[Task brief]: Whenever "from" occurs in a line of the material, list that line.

******************************

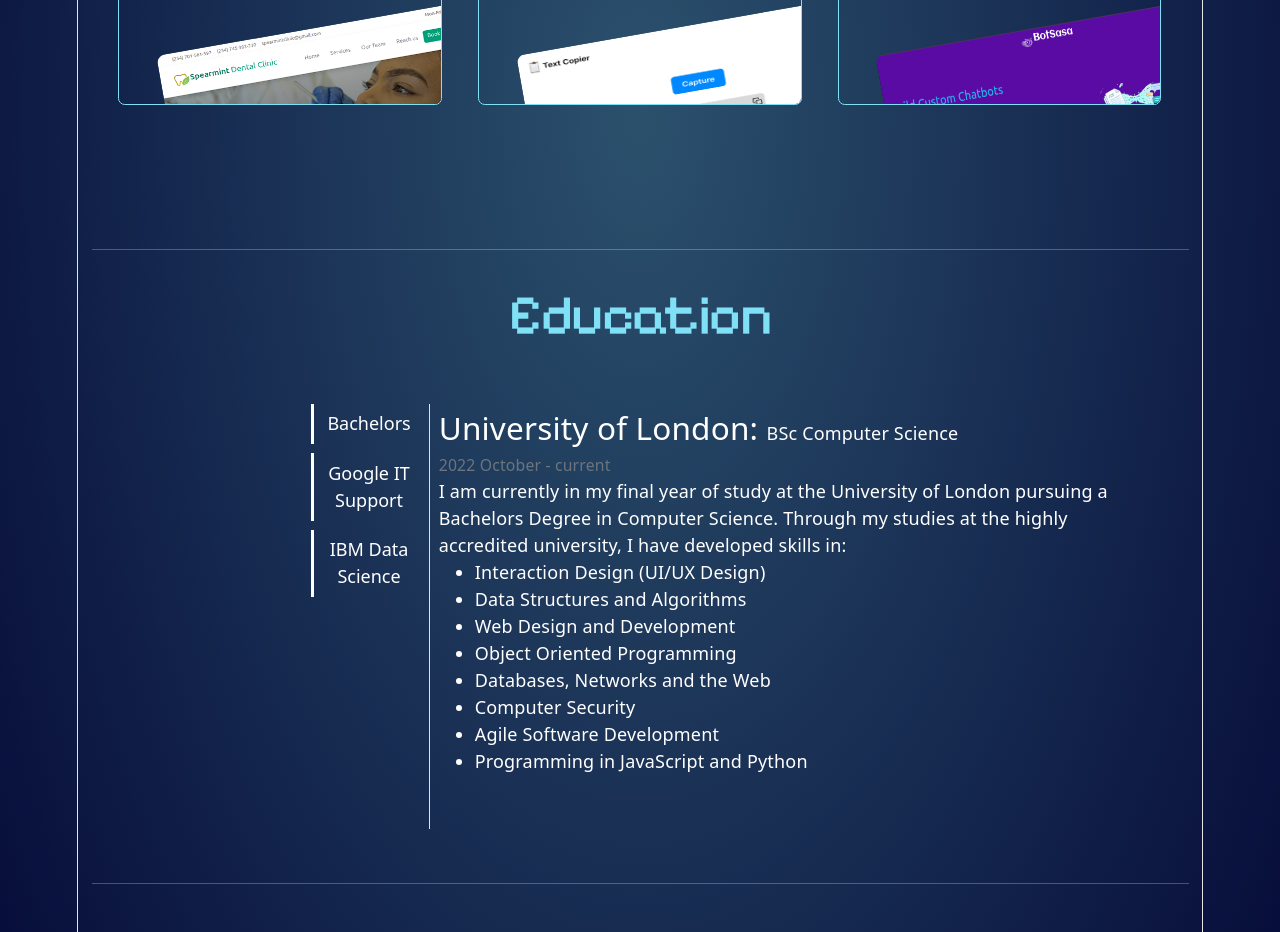
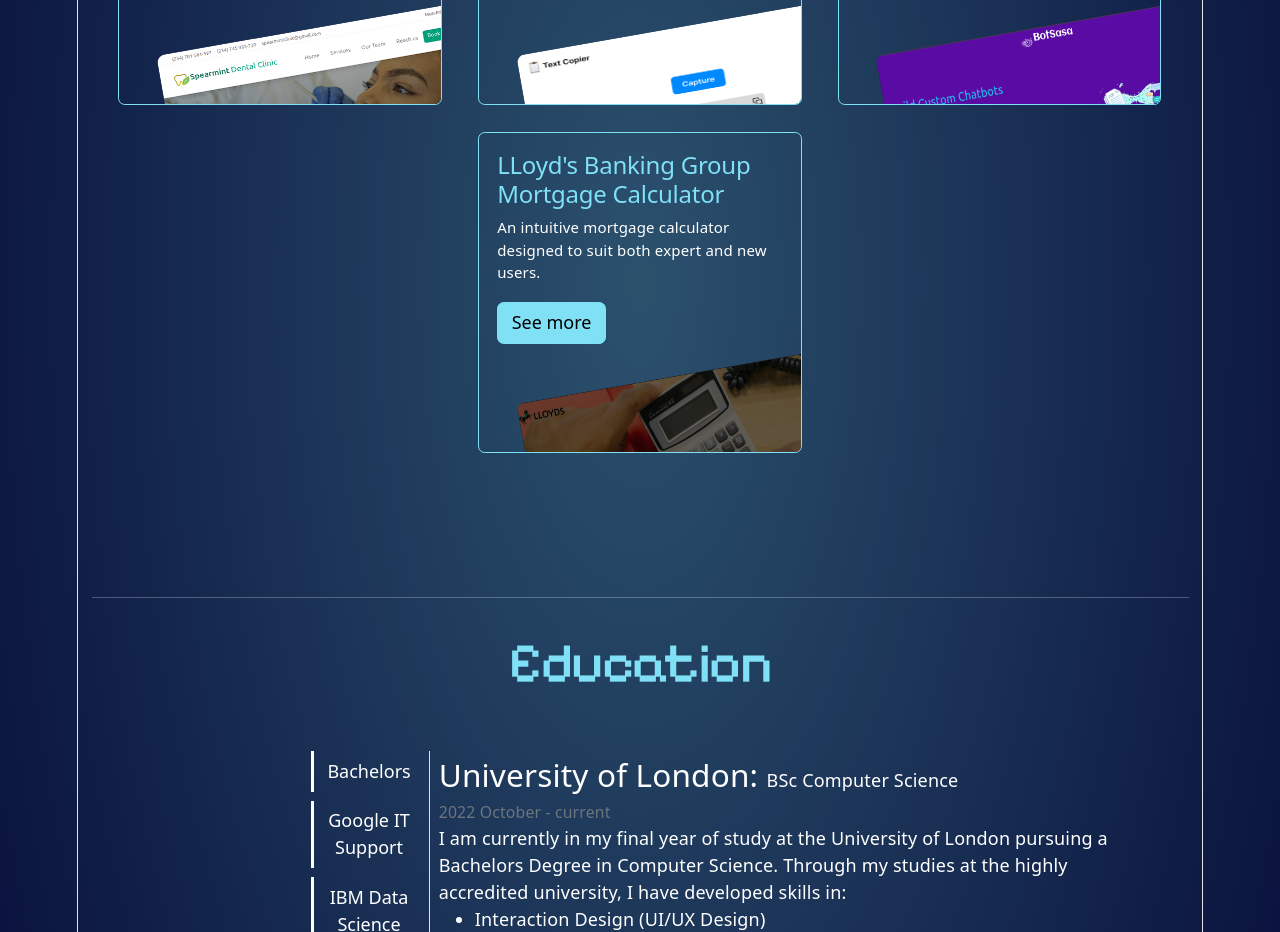
Before and after one commit to Hannah-Muthoni-Hailu/Hannah-Muthoni-Portfolio, a React (Vite) app: page / in a window 1280 px wide. Shown: the part 1120-2052 px from the top of the page. Built offline with nearby package versions, Linux system fonts and the light colour scheme; a web font is replaced by a local one.

Commit message:
Added lloyd's banking group project

```diff
--- a/src/components/Projects.jsx
+++ b/src/components/Projects.jsx
@@ -5,6 +5,7 @@
 import Spearmint from '../assets/Spearmint.png';
 import TextCopier from '../assets/TextCopier.png';
 import BotSasa from '../assets/BotSasa.png';
+import Mortgage from '../assets/Mortgage.png';
 
 export default function Projects() {
     const [modalContent, setModalContent] = useState({});
@@ -50,6 +51,18 @@
             ],
             'github': 'https://github.com/Hannah-Muthoni-Hailu/BotSasa/tree/main',
             'url': 'https://botsasa-1.onrender.com/',
+        },
+        {
+            'img': Mortgage,
+            'name': 'LLoyd\'s Banking Group Mortgage Calculator',
+            'shortDesc': 'An intuitive mortgage calculator designed to suit both expert and new users.',
+            'longDesc': 'The LLoyd\'s Banking Group offered me an opportunity to work on improving an existing mortgage calculator as part of a job simulation through Forage. The calculator was optimized using insights drawn from user feedback, designed to be intuitive with different tracks for expert and novice users and developed with accessibility in mind. The optimization successfully improved user efficiency when caclulating mortgages determined through user studies.',
+            'techstack': [
+                'React (Vite)',
+                'Git Version Control',
+                'Figma',
+            ],
+            'github': 'https://github.com/Hannah-Muthoni-Hailu/lloyds-bank-mortgage-calculator',
         },
     ]
 
```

******************************

[Your response]:
Before and after one commit to Hannah-Muthoni-Hailu/Hannah-Muthoni-Portfolio, a React (Vite) app: page / in a window 1280 px wide. Shown: the part 1120-2052 px from the top of the page. Built offline with nearby package versions, Linux system fonts and the light colour scheme; a web font is replaced by a local one.
 import Spearmint from '../assets/Spearmint.png';
 import TextCopier from '../assets/TextCopier.png';
 import BotSasa from '../assets/BotSasa.png';
+import Mortgage from '../assets/Mortgage.png';
+            'longDesc': 'The LLoyd\'s Banking Group offered me an opportunity to work on improving an existing mortgage calculator as part of a job simulation through Forage. The calculator was optimized using insights drawn from user feedback, designed to be intuitive with different tracks for expert and novice users and developed with accessibility in mind. The optimization successfully improved user efficiency when caclulating mortgages determined through user studies.',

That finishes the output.